There’s also how one travels. By foot, car, boat, bike or train, there is always a new way to take in different breweries. Plus many people who love touring breweries are into the outdoors. Activities in-between the tasting are never far from the breweries. In a poll from Harris and Niesen from 2016, 80 percent of people that drink one craft beer a month consider themselves health conscious compared to 76 percent of non-craft drinkers.
FBE: Are beercations only for people who consider themselves craft beer snobs? Or would you recommend them for a newbie beer drinker who’s just beginning to explore the world of craft beer?
JH: Beercations are for anyone who want to experience beer culture up close and personal with the makers themselves. You can take a quick backyard getaway, a break from a business trip or have your beercation be the main reason for beer-focused vacation travel. Beer snobs are few and far between. Most every person you would meet in a brewery are friendly, happy and interested in sharing their passion for beer with others. Usually new friends are made each and every sip.
FBE: Are there certain destinations that are better for people with different tastes? Like, should an IPA lover go to one area, while a sour drinker might go elsewhere?
JH: Since the U.S. is now the number one destination for beer on the planet, the diversity in each beer market is exponential. However, there are some styles of beer more concentrated in certain regions. So if beer terroir is of interest, try San Diego for West Coast style IPA and New England for New England IPA or the pacific northwest in the fall for fresh hop beers and the south for pecan-influenced beers. Local ingredients are a true feature being utilized by many of today’s small and indie craft brewers. Persimmons, walnuts, choke cherries, pumpkins, specific styles of oak, popcorn, grapes, apples, honey, chilies and more. Today’s brewers are like chefs.

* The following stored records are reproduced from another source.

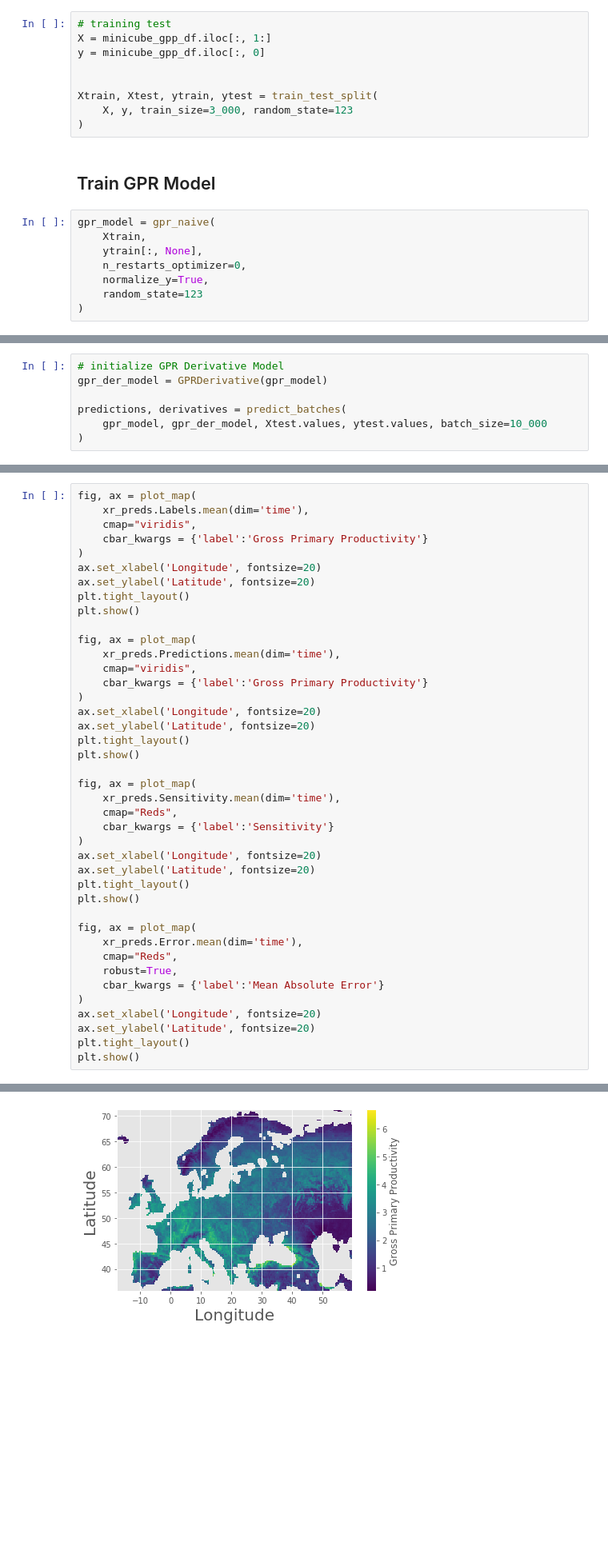
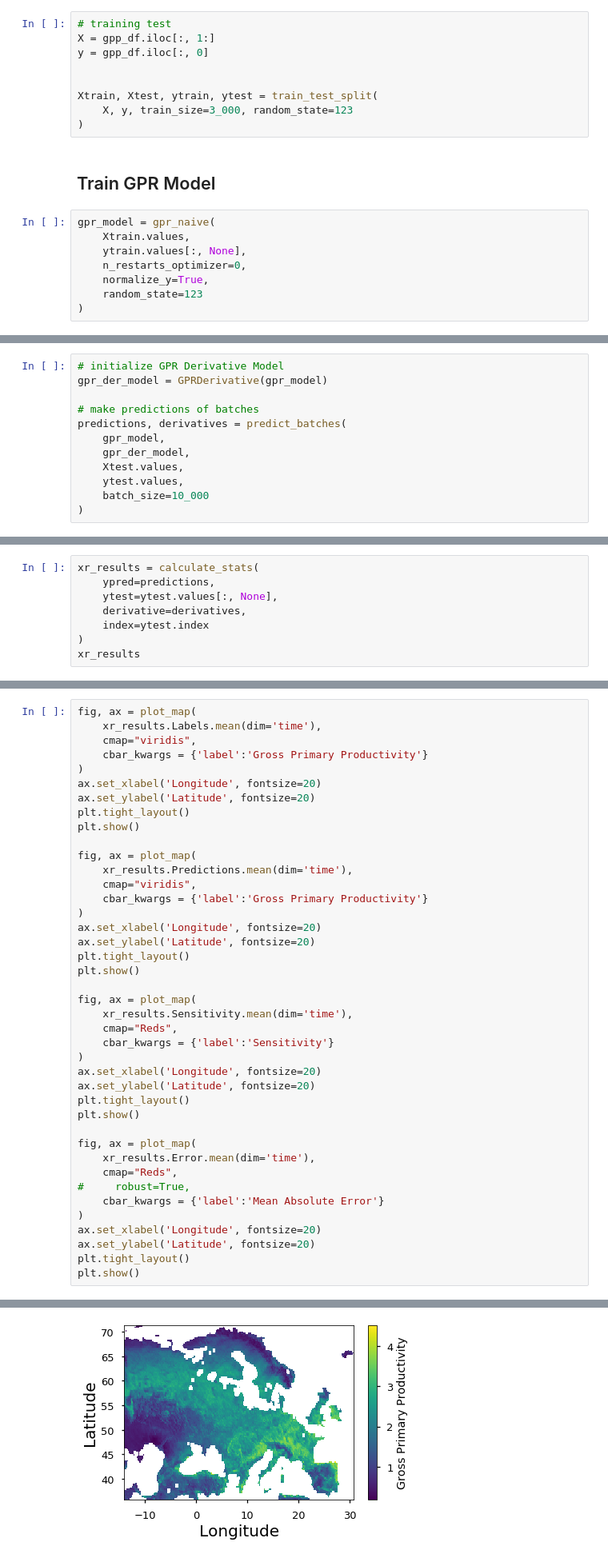
Before and after one commit to IPL-UV/sakame, a Jupyter notebook: notebooks/regression/esdc_application/1.0_walkthrough.ipynb, the cells around one changed output, grey strips where cells are left out. Shown at 80% size. Drawn from its saved outputs; the diff is of its cells as text; blank space fills up the shorter version.

```diff
--- a/notebooks/regression/esdc_application/1.0_walkthrough.ipynb
+++ b/notebooks/regression/esdc_application/1.0_walkthrough.ipynb
@@ -151,7 +151,7 @@ minicube_gpp_df.head()
 # %%
 # training test
-X = minicube_gpp_df.iloc[:, 1:]
-y = minicube_gpp_df.iloc[:, 0]
+X = gpp_df.iloc[:, 1:]
+y = gpp_df.iloc[:, 0]
 
 
 Xtrain, Xtest, ytrain, ytest = train_test_split(
@@ -161,8 +161,8 @@ Xtrain, Xtest, ytrain, ytest = train_test_split(
 ## Train GPR Model
 # %%
 gpr_model = gpr_naive(
-    Xtrain,
-    ytrain[:, None],
+    Xtrain.values,
+    ytrain.values[:, None],
     n_restarts_optimizer=0,
     normalize_y=True,
     random_state=123
@@ -177,6 +175,11 @@ from src.models.regression import predict_batches
 # initialize GPR Derivative Model
 gpr_der_model = GPRDerivative(gpr_model)
 
+# make predictions of batches
 predictions, derivatives = predict_batches(
-    gpr_model, gpr_der_model, Xtest.values, ytest.values, batch_size=10_000
+    gpr_model,
+    gpr_der_model,
+    Xtest.values,
+    ytest.values,
+    batch_size=10_000
 )
@@ -230,0 +190,8 @@ Data variables:
+# %%
+xr_results = calculate_stats(
+    ypred=predictions,
+    ytest=ytest.values[:, None],
+    derivative=derivatives,
+    index=ytest.index
+)
+xr_results
@@ -232,7 +215,7 @@ Data variables:
 ## Plots
 # %%
 fig, ax = plot_map(
-    xr_preds.Labels.mean(dim='time'),
+    xr_results.Labels.mean(dim='time'),
     cmap="viridis",
     cbar_kwargs = {'label':'Gross Primary Productivity'}
 )
@@ -242,7 +225,7 @@ plt.tight_layout()
 plt.show()
 
 fig, ax = plot_map(
-    xr_preds.Predictions.mean(dim='time'),
+    xr_results.Predictions.mean(dim='time'),
     cmap="viridis",
     cbar_kwargs = {'label':'Gross Primary Productivity'}
 )
@@ -252,7 +235,7 @@ plt.tight_layout()
 plt.show()
 
 fig, ax = plot_map(
-    xr_preds.Sensitivity.mean(dim='time'),
+    xr_results.Sensitivity.mean(dim='time'),
     cmap="Reds",
     cbar_kwargs = {'label':'Sensitivity'}
 )
@@ -262,9 +245,9 @@ plt.tight_layout()
 plt.show()
 
 fig, ax = plot_map(
-    xr_preds.Error.mean(dim='time'),
+    xr_results.Error.mean(dim='time'),
     cmap="Reds",
-    robust=True,
+#     robust=True,
     cbar_kwargs = {'label':'Mean Absolute Error'}
 )
 ax.set_xlabel('Longitude', fontsize=20)
@@ -276 +259 @@ plt.show()
-[figure, old version]
+[figure, new version]
```
Also changed, not shown: parts of 18 cells of this notebook, 4 other files.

How’s a beercation sound to you? I had a great time spending a day touring breweries when I was in Portland, Ore. last summer, and I’m dying to give Asheville a proper look, but the list above has me thinking I might’ve overlooked some other awesome beercation destinations! —Kristen